Expectation of work Usually has an ongoing expectation of work (note: some employees may be engaged for a specific task or specific period). Usually engaged for a specific task.
Risk Bears no financial risk (this is the responsibility of their employer). Bears the risk for making a profit or loss on each task. Usually bears responsibility and liability for poor work or injury sustained while performing the task. As such, contractors generally have their own insurance policy.
Superannuation Entitled to have superannuation contributions paid into a nominated superannuation fund by their employer. Pays their own superannuation (note: in some circumstances independent contractors may be entitled to be paid superannuation contributions).
Tools and equipment Tools and equipment are generally provided by the employer, or a tool allowance is provided. Uses their own tools and equipment (note: alternative arrangements may be made within a contract for services).
Tax Has income tax deducted by their employer. Pays their own tax and GST to the Australian Taxation Office.
Method of payment Paid regularly (for example, weekly/fortnightly/monthly). Has obtained an ABN and submits an invoice for work completed or is paid at the end of the contract or project.
Leave Entitled to receive paid leave (for example, annual leave, personal/carers’ leave, long service leave) or receive a loading in lieu of leave entitlements in the case of casual employees. Does not receive paid leave.

 

A simple way to help tell the difference

 

The Australian Taxation Office on its website uses the following simple descriptions:

  • Employees work in your business and are part of your business.
  • Contractors run their own business and provide services to your business.

 


 

Why is the distinction important?

 

Employment relationships are regulated by specific labour protection laws and various awards and workplace agreements. These laws generally provide a higher degree of protection to employees than the general commercial laws that regulate contractor relationships.

 

This protection includes minimum conditions and standards of employment for employees including minimum entitlements for leave, public holidays, notice of termination and redundancy pay.

 

Adopt good business processes

 

Business owners need to keep records to support any decision on whether a worker is an employee or contractor and the factors relied on to make that decision.

 

Most of the information needed to support the decision can be found in a service contract for independent contractors or an employment contract for employees, which should accurately reflect the actual conditions of the working arrangement.

 

All contracts should:

  • be in writing
  • specify whether it is a contract for services or an employment contract;
  • set out the period of engagement and the remuneration;
  • include dispute resolution provisions;
  • specify if/how the relationship can be terminated.

 

Penalties

 

It is illegal for an employer to misrepresent an employment relationship or a proposed employment arrangement as an independent contracting arrangement or make a knowingly false statement to persuade or influence an employee to become an independent contractor.

 

Under the Fair Work Act inspectors can:

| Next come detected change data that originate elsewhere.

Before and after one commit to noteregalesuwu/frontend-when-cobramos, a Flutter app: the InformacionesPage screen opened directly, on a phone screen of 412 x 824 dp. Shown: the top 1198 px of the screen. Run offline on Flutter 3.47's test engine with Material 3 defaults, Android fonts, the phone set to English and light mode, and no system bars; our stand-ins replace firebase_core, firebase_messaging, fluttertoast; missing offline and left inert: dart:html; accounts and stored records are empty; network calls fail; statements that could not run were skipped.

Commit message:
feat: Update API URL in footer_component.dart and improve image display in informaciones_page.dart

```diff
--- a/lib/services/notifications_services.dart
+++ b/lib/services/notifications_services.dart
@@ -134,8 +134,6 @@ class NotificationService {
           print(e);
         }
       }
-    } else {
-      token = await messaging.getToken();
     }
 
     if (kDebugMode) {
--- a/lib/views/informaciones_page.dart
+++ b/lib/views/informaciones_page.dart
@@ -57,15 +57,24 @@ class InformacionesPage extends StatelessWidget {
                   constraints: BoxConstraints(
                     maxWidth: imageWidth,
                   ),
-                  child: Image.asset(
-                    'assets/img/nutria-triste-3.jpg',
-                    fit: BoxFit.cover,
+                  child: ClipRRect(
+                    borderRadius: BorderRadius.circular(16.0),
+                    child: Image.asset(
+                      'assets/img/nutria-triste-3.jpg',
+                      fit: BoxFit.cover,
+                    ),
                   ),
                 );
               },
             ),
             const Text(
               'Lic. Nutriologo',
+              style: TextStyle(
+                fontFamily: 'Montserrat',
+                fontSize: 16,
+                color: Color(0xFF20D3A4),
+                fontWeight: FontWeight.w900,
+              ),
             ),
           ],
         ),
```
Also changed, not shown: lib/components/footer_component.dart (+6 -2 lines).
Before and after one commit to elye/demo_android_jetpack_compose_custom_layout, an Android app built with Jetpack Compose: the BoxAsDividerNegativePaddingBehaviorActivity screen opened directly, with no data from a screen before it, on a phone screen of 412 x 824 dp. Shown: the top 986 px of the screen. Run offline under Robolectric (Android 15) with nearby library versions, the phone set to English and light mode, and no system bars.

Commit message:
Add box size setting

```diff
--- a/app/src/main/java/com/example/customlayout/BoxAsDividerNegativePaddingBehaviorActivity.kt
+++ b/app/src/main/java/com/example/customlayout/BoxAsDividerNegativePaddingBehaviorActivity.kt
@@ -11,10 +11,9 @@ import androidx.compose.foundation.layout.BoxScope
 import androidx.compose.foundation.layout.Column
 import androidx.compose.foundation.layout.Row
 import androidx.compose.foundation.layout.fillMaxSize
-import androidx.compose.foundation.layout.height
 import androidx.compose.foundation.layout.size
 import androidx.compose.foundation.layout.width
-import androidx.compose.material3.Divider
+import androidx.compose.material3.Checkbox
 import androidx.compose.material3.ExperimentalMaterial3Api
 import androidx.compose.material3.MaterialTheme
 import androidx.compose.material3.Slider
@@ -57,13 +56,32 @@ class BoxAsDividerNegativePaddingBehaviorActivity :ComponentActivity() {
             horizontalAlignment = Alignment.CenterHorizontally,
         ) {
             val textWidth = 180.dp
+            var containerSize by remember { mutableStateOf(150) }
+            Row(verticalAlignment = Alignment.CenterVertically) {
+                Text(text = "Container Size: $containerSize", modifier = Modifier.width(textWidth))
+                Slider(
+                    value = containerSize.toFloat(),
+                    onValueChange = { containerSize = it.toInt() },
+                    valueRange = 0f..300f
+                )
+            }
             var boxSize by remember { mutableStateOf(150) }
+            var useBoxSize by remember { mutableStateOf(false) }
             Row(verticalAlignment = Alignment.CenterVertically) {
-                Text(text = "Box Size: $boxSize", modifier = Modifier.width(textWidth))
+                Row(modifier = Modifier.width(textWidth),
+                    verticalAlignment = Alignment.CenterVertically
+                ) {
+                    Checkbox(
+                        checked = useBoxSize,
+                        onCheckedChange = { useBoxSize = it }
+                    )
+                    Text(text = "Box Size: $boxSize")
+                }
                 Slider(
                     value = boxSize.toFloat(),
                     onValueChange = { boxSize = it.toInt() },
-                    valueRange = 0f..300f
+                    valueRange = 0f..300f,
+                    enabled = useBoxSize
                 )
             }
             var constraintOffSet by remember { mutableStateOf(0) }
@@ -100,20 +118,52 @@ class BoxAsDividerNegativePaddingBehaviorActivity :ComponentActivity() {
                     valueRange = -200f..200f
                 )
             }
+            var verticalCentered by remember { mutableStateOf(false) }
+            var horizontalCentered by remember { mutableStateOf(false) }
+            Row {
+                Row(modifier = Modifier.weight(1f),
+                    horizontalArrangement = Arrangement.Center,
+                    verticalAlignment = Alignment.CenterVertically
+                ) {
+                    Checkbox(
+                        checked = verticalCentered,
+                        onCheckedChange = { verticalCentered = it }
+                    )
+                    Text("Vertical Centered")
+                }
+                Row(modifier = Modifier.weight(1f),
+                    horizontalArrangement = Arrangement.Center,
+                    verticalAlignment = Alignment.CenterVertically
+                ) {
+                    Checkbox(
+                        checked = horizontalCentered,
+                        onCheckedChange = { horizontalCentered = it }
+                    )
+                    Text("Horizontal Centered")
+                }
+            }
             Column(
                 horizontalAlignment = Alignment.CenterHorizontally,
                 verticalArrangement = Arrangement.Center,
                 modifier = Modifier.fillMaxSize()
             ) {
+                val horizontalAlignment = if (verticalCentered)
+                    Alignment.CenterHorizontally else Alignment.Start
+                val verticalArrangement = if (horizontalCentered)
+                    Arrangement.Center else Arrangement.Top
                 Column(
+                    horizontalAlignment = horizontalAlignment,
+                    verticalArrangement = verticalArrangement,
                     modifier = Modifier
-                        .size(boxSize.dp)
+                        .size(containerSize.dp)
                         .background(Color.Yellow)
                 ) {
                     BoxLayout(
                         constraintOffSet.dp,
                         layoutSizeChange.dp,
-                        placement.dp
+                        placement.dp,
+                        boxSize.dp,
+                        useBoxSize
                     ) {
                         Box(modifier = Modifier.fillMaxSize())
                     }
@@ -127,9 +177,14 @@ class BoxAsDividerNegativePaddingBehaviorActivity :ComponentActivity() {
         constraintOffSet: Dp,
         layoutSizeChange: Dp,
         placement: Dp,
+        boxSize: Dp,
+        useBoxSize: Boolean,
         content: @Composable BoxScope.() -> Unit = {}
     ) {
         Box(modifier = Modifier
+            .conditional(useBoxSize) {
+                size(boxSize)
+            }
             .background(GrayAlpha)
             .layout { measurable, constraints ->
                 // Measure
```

  • seek the imposition of penalties for contraventions of sham contracting arrangements.
  • apply to the courts to grant an injunction or an interim injunction if an employer seeks (or threatens) to dismiss an employee for the purpose of engaging them as an independent contractor. The purpose of the injunction would be to prevent the dismissal from occurring, or otherwise remedy the effects. Courts can also make other orders to have the employee reinstated or compensated.

 

If you need more information or if you need assistance or advice on how to proceed please call us on 02 6372 3388 or email richard@richardwisesolicitor.com.au.